Carry over every entry exactly as written, though not the pictures it contains.

------------------------------

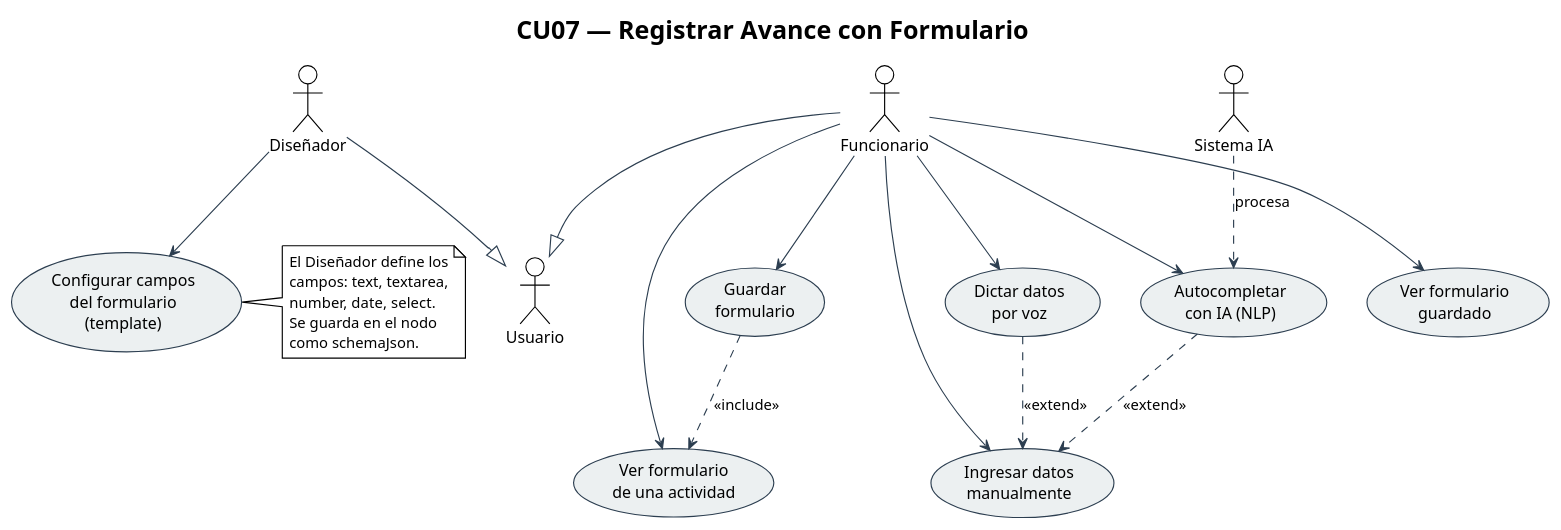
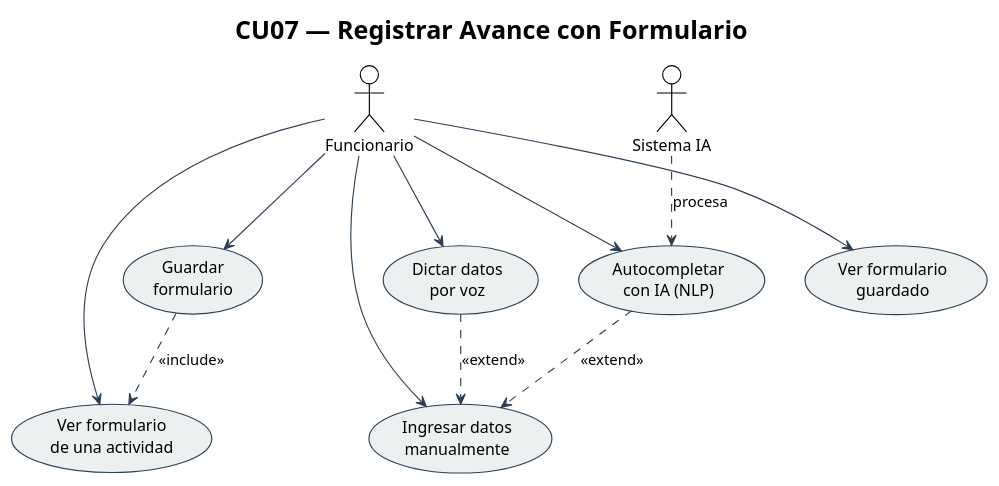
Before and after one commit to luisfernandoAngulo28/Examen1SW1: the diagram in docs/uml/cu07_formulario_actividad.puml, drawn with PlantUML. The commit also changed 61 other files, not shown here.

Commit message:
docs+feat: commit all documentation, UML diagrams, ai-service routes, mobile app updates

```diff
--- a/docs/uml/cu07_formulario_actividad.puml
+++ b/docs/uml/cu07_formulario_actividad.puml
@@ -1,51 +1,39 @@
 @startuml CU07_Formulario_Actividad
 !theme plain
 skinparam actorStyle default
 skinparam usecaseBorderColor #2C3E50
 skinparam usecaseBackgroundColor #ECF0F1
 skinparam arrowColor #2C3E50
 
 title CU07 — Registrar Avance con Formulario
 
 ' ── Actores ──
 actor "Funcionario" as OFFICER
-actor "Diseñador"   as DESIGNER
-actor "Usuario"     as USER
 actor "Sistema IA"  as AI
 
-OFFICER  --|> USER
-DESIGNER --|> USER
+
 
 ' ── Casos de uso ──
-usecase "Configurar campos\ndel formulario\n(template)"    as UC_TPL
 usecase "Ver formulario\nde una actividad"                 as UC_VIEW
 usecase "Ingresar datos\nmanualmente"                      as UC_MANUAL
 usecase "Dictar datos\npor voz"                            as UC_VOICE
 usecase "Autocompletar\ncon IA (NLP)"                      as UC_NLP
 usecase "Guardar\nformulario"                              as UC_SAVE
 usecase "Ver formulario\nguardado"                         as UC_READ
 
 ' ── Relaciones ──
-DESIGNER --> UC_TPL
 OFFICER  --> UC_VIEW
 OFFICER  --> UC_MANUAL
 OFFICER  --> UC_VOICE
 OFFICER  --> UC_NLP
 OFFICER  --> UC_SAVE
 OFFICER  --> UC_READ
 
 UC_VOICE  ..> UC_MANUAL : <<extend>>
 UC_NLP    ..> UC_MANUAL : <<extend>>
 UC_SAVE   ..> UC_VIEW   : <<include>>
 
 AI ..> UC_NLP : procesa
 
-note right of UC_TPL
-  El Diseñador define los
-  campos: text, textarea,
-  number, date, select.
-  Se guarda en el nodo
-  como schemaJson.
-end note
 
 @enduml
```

------------------------------

== TASK ANSWER ==
Before and after one commit to luisfernandoAngulo28/Examen1SW1: the diagram in docs/uml/cu07_formulario_actividad.puml, drawn with PlantUML. The commit also changed 61 other files, not shown here.

Commit message:
docs+feat: commit all documentation, UML diagrams, ai-service routes, mobile app updates

```diff
--- a/docs/uml/cu07_formulario_actividad.puml
+++ b/docs/uml/cu07_formulario_actividad.puml
@@ -1,51 +1,39 @@
 @startuml CU07_Formulario_Actividad
 !theme plain
 skinparam actorStyle default
 skinparam usecaseBorderColor #2C3E50
 skinparam usecaseBackgroundColor #ECF0F1
 skinparam arrowColor #2C3E50
 
 title CU07 — Registrar Avance con Formulario
 
 ' ── Actores ──
 actor "Funcionario" as OFFICER
-actor "Diseñador"   as DESIGNER
-actor "Usuario"     as USER
 actor "Sistema IA"  as AI
 
-OFFICER  --|> USER
-DESIGNER --|> USER
+
 
 ' ── Casos de uso ──
-usecase "Configurar campos\ndel formulario\n(template)"    as UC_TPL
 usecase "Ver formulario\nde una actividad"                 as UC_VIEW
 usecase "Ingresar datos\nmanualmente"                      as UC_MANUAL
 usecase "Dictar datos\npor voz"                            as UC_VOICE
 usecase "Autocompletar\ncon IA (NLP)"                      as UC_NLP
 usecase "Guardar\nformulario"                              as UC_SAVE
 usecase "Ver formulario\nguardado"                         as UC_READ
 
 ' ── Relaciones ──
-DESIGNER --> UC_TPL
 OFFICER  --> UC_VIEW
 OFFICER  --> UC_MANUAL
 OFFICER  --> UC_VOICE
 OFFICER  --> UC_NLP
 OFFICER  --> UC_SAVE
 OFFICER  --> UC_READ
 
 UC_VOICE  ..> UC_MANUAL : <<extend>>
 UC_NLP    ..> UC_MANUAL : <<extend>>
 UC_SAVE   ..> UC_VIEW   : <<include>>
 
 AI ..> UC_NLP : procesa
 
-note right of UC_TPL
-  El Diseñador define los
-  campos: text, textarea,
-  number, date, select.
-  Se guarda en el nodo
-  como schemaJson.
-end note
 
 @enduml
```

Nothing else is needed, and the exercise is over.